What I liked: I haven’t seen very many of Gus Van Sant’s movies, but the ones that I have seen (Psycho and Good Will Hunting) haven’t impressed me much. Then there’s the fact that he also directed a Hanson video in the late 1990s. So I went into Milk with low expectations.

I was very impressed, however. Even though Sean Penn isn’t my favorite actor, he did a great job as the likeable and outspoken Harvey Milk… of course, that’s with me never seeing the real Milk on television, so I can’t speak to how accurate his portrayal was. Still, he offers an overwhelming amount of sympathy, and considering how politically charged the film is, the preaching is kept to a minimum.

Other good performances come from James Franco, who is normally a dud but impressed me in this year’s Pineapple Express. Emile Hirsh and Josh Brolin also shine as a gay activist and a fellow city supervisor, respectively.

Van Sant uses a documentary style to give the film a realistic, historical look. Most of the time, the blending of old, grainy film footage with the crisp 35mm stock works out well, and the editing bounces the audience back and forth between narrative and historical context very nicely.

The film stays out of the politics of the modern day, which is nice, considering the temptation to relate the story to this year’s Proposition 8. However, political blame is not tossed around lightly, and the movie works as a biopic to honor a man rather than a politician.

What I didn’t: After sitting through the film, I found very little to nitpick, which is a very good sign, considering I’m not a fan of the director or lead actor.

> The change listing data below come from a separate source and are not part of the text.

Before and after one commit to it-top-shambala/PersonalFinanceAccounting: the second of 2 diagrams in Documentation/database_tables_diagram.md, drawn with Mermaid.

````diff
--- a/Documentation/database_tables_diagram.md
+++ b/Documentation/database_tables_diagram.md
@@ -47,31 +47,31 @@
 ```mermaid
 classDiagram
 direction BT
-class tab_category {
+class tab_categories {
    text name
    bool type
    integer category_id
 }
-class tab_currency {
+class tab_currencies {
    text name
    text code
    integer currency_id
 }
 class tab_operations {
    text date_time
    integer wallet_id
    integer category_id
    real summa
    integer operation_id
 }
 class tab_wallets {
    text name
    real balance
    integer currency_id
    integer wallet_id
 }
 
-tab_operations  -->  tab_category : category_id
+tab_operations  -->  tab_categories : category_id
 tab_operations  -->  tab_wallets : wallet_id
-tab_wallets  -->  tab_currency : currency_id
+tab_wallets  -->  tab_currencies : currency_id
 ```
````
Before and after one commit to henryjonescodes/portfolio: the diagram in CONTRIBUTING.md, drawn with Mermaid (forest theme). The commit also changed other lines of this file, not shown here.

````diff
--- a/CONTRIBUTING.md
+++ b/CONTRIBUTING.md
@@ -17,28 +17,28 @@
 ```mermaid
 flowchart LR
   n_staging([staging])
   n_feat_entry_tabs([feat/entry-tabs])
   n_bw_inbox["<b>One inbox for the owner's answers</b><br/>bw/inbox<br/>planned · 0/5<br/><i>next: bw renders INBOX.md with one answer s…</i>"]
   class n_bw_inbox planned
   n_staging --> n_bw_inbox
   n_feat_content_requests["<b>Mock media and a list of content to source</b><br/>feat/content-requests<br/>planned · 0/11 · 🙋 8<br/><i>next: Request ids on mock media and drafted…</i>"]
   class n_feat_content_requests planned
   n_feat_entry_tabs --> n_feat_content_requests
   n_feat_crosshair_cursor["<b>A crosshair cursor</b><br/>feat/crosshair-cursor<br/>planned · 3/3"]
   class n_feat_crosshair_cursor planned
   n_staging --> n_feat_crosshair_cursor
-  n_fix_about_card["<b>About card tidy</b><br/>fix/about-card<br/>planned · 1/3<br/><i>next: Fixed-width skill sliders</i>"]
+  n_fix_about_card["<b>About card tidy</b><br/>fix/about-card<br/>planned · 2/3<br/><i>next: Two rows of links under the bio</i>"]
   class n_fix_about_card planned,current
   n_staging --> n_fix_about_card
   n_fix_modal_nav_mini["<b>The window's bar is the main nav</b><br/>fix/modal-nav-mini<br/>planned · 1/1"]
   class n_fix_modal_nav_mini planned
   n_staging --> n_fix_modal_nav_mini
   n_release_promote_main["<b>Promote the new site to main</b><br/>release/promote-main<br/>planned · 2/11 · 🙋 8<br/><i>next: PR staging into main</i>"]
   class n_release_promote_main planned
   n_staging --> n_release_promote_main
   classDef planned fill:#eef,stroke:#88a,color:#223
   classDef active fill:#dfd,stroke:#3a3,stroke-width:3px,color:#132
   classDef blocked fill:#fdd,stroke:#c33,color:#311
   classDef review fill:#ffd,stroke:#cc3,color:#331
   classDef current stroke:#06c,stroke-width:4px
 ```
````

One thing that bothered me was an overuse of the artsy documentary style, which became tedious at a few points.

The only other problem I had was with the story’s deification of Harvey Milk. I’m sure he was a great guy, but he is presented as a near-flawless individual. His only real downfall is that he loves and cares for people too much. I wasn’t looking for a wreck of a man, but the lack of any chips in his character made Milk a little hard to swallow at times.

Who is gonna like this movie: Arthouse fans, biopic hounds and pretty much anyone interested in the history of the gay rights movement.

Grade: A-

Kevin Carr crawled from the primordial ooze in the early 1970s. He grew up watching movies to the point of irritation for his friends and was a font of useless movie knowledge until he decided to put that knowledge to good use. Now, Kevin is a nationally syndicated critic, heard on dozens of radio stations around the country, and his reviews appear in a variety of online outlets. Kevin is also a proud member of the Broadcast Film Critics Association (BFCA), the Online Film Critics Society (OFCS), and the Central Ohio Film Critics Association (COFCA).

Read More from Kevin Carr
Get Film School Rejects in your email. All the cool kids are doing it:
Previous Article
Next Article
Reject Nation
Leave a comment
Comment Policy: No hate speech allowed. If you must argue, please debate intelligently. Comments containing selected keywords or outbound links will be put into moderation to help prevent spam. Film School Rejects reserves the right to delete comments and ban anyone who doesn't follow the rules. We also reserve the right to modify any curse words in your comments and make you look like an idiot. Thank You!